YOUR INSTRUCTIONS: For this listing, reproduce the line with "Above is the page before, as saved 2025-06-08", the line with "visibility for testing", and the lines between, exactly as they stand. Leave out pictures and all other lines.

=== Begin Enclosure ===

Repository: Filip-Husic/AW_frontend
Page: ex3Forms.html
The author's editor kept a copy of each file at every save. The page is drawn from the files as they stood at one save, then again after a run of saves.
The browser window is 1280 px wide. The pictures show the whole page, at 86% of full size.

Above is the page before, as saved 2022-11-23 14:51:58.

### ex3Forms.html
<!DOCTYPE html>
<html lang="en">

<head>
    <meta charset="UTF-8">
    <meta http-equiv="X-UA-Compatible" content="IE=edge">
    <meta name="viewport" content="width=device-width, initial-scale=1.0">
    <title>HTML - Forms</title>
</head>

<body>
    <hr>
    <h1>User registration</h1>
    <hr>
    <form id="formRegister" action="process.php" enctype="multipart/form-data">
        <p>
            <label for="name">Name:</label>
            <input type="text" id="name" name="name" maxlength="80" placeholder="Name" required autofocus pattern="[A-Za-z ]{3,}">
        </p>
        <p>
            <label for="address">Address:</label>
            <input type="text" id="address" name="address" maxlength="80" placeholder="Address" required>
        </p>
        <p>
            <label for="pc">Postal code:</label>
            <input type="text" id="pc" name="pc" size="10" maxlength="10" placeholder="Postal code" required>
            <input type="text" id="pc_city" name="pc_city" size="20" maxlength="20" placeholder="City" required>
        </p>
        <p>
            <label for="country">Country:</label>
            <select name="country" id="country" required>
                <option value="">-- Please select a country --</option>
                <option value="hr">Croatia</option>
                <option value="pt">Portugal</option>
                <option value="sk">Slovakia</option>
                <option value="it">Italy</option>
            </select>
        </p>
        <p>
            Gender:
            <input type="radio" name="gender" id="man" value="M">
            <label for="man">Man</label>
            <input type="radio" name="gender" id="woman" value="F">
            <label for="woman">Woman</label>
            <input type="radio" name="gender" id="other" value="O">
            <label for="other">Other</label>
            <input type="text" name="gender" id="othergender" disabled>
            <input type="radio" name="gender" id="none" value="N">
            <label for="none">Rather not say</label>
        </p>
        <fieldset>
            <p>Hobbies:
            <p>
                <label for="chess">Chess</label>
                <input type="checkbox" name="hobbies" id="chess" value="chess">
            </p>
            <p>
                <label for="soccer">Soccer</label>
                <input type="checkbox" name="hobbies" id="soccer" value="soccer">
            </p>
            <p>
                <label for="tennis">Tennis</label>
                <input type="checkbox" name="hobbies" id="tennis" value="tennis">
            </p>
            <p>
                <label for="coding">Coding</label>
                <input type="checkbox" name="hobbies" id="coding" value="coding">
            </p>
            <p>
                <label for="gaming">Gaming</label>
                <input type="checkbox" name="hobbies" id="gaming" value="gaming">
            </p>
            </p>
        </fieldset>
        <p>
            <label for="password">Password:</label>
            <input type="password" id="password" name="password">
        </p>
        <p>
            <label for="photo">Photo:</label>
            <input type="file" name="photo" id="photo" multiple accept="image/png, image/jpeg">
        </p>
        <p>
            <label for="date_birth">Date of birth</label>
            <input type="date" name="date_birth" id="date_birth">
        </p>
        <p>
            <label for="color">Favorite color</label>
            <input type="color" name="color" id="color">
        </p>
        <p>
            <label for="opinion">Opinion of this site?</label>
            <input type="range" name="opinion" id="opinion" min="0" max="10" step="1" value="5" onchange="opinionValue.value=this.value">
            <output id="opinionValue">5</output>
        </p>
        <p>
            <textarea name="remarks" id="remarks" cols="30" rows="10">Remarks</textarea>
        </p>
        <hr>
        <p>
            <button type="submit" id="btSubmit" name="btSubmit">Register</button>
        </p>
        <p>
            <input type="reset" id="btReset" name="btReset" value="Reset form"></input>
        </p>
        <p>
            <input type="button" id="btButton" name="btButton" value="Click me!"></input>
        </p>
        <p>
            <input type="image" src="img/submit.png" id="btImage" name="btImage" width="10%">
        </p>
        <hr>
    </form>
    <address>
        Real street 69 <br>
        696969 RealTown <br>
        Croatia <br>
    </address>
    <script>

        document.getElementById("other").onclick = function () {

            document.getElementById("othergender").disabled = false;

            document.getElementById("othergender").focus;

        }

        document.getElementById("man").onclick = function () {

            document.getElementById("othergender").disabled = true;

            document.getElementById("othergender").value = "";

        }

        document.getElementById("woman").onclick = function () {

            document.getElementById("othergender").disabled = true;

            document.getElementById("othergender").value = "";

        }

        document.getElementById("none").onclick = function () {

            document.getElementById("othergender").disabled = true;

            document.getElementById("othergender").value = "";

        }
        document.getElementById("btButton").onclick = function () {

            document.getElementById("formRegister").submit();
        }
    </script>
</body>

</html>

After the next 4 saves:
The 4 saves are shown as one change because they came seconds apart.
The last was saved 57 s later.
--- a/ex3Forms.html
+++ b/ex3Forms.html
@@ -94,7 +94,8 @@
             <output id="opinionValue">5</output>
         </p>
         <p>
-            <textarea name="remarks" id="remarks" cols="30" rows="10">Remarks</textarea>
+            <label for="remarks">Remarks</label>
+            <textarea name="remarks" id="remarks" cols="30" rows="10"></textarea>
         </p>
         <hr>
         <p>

=== End Enclosure ===
=== Begin Enclosure ===

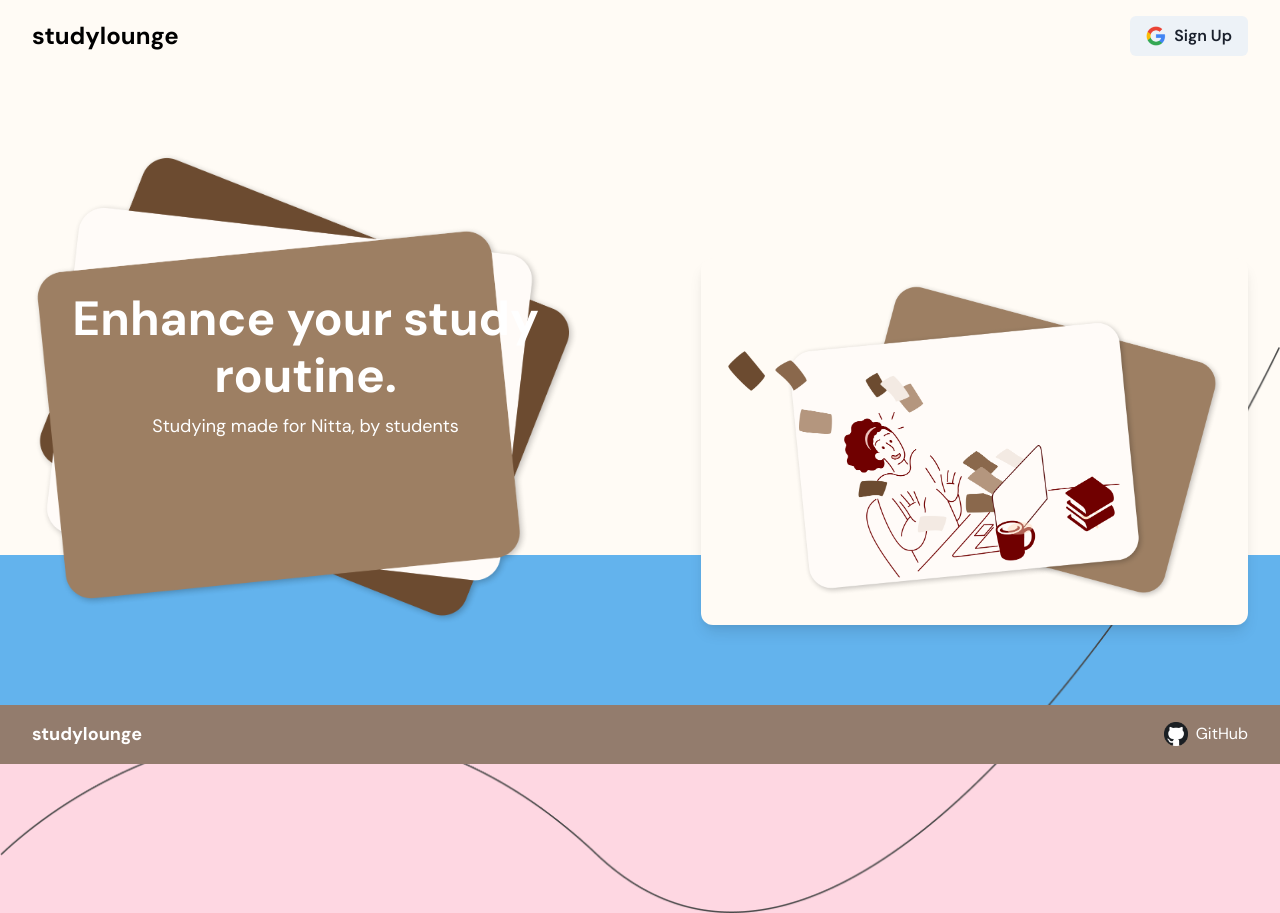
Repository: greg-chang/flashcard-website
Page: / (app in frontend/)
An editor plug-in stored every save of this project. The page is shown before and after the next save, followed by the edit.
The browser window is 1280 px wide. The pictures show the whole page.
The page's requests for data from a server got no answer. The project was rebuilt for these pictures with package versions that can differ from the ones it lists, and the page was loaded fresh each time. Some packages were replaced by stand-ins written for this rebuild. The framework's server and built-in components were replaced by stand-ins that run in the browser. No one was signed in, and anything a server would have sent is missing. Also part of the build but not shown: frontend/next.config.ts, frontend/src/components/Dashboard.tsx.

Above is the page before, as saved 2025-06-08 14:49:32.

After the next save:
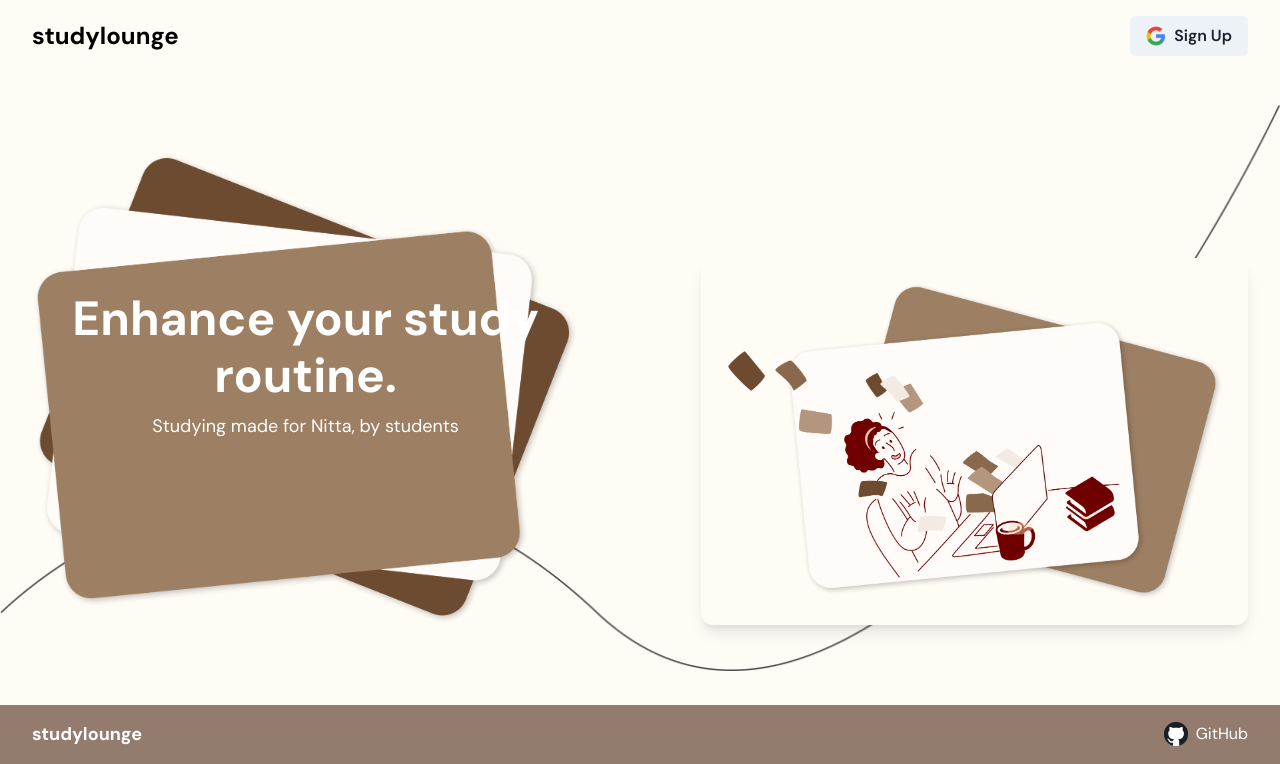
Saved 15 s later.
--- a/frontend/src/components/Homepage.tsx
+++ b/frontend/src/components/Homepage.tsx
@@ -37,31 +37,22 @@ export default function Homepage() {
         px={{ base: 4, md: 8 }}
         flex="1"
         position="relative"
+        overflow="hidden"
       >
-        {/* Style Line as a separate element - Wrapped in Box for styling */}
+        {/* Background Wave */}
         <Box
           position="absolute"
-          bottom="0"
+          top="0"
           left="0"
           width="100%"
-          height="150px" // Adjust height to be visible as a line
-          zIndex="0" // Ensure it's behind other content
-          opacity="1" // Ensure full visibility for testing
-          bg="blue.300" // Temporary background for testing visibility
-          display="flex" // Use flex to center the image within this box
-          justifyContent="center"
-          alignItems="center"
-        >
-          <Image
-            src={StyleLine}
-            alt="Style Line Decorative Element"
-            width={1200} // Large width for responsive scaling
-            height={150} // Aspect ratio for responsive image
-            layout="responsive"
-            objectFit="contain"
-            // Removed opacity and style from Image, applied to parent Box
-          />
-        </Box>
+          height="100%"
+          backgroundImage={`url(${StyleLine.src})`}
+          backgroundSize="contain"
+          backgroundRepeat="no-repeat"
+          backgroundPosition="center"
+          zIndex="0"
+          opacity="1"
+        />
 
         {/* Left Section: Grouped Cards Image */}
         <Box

=== End Enclosure ===

TASK ANSWER:
Above is the page before, as saved 2025-06-08 14:49:32.

After the next save:
Saved 15 s later.
--- a/frontend/src/components/Homepage.tsx
+++ b/frontend/src/components/Homepage.tsx
@@ -37,31 +37,22 @@ export default function Homepage() {
         px={{ base: 4, md: 8 }}
         flex="1"
         position="relative"
+        overflow="hidden"
       >
-        {/* Style Line as a separate element - Wrapped in Box for styling */}
+        {/* Background Wave */}
         <Box
           position="absolute"
-          bottom="0"
+          top="0"
           left="0"
           width="100%"
-          height="150px" // Adjust height to be visible as a line
-          zIndex="0" // Ensure it's behind other content
-          opacity="1" // Ensure full visibility for testing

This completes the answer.